___ RECORDS FOR PROCESSING ___

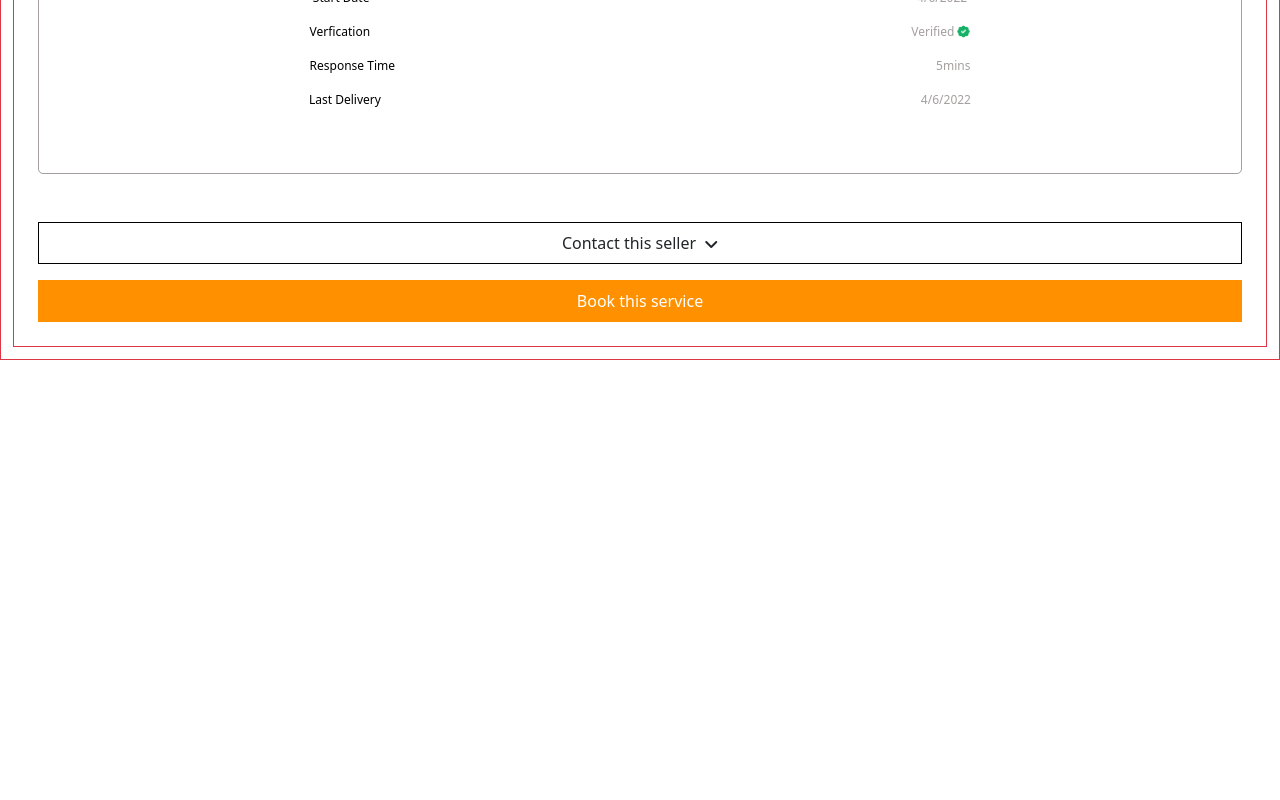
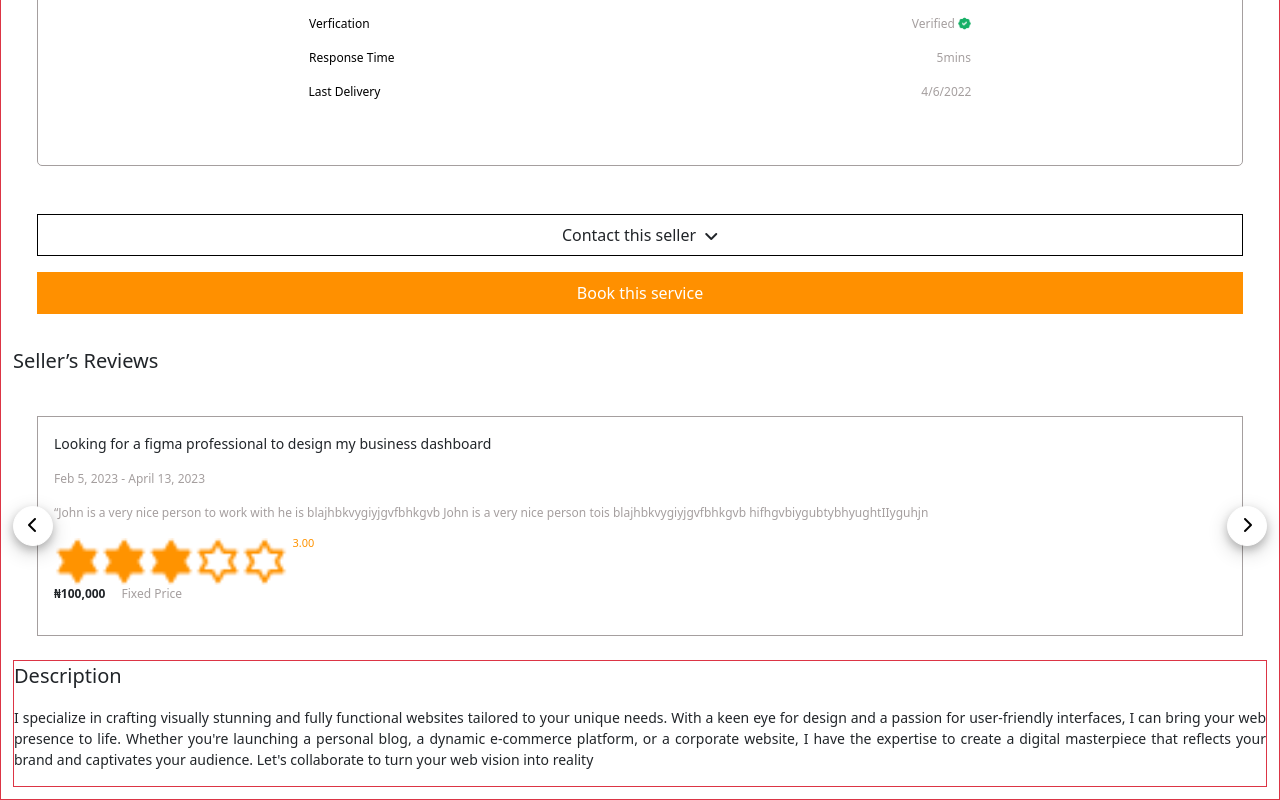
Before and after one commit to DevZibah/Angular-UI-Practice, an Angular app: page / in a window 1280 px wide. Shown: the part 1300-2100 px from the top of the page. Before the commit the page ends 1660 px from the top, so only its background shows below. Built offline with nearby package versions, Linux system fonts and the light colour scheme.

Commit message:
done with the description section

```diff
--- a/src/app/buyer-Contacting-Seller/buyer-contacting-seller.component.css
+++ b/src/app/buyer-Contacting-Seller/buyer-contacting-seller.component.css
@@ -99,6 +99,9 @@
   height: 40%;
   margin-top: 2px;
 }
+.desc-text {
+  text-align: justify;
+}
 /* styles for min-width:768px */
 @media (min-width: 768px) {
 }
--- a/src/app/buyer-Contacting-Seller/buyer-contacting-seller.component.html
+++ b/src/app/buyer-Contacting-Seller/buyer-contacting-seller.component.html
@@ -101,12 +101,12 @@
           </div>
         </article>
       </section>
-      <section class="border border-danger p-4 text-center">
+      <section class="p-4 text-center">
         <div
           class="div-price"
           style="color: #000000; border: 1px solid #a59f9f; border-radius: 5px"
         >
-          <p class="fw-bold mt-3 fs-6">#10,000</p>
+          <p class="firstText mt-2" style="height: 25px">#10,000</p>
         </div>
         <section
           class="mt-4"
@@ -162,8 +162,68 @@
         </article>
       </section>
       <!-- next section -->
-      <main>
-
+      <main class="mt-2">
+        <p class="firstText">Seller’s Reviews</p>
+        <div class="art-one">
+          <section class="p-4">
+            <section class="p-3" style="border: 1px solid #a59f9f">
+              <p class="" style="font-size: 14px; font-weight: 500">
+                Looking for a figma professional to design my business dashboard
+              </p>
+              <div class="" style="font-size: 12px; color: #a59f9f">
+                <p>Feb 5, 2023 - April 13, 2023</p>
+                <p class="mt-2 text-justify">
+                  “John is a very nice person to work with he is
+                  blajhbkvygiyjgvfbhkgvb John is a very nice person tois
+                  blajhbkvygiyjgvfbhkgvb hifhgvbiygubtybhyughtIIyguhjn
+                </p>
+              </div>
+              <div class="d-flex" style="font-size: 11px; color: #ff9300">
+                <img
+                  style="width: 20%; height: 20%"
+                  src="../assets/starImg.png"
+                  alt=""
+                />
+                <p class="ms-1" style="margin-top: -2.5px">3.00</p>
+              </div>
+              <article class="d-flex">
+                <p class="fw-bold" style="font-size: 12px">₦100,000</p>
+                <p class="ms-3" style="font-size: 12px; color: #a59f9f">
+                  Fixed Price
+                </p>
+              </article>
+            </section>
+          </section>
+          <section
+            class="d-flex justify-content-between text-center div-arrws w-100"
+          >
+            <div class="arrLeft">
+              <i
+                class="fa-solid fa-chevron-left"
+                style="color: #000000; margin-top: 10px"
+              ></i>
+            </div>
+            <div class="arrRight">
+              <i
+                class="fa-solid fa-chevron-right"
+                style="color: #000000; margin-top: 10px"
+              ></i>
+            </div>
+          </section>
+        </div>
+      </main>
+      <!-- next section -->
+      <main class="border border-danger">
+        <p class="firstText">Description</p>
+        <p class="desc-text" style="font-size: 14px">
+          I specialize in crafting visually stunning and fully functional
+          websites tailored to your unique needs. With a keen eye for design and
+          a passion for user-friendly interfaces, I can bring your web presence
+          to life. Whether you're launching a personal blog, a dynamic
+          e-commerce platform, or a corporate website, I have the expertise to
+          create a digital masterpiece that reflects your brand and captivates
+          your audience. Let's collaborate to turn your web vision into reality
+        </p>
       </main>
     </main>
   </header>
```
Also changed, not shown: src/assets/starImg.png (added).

___
___ RECORDS FOR PROCESSING ___

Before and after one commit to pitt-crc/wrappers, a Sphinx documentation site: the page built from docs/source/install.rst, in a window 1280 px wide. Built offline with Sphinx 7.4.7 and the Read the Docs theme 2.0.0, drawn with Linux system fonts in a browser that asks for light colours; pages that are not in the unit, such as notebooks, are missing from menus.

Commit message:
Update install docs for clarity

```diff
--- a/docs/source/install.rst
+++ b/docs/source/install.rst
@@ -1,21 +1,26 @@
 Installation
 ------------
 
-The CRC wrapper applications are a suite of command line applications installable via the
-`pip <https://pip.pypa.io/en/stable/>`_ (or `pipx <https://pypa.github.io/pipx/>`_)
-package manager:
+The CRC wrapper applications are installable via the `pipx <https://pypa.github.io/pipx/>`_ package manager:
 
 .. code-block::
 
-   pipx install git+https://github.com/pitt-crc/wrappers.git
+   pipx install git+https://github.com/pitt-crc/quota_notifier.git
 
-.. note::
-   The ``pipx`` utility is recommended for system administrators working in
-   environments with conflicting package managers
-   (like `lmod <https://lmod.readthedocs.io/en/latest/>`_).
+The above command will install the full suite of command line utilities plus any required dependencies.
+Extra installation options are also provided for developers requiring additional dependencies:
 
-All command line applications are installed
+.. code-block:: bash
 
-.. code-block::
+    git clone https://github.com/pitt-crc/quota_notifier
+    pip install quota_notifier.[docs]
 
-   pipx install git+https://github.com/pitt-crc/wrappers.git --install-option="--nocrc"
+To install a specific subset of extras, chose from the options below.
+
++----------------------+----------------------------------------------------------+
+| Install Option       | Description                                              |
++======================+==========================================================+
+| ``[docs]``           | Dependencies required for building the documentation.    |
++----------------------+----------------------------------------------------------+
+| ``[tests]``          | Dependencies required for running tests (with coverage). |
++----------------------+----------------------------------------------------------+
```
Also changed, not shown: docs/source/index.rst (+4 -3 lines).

___

Only a number is expected in reply: how many lines of the entries hold the word "Seller"?

5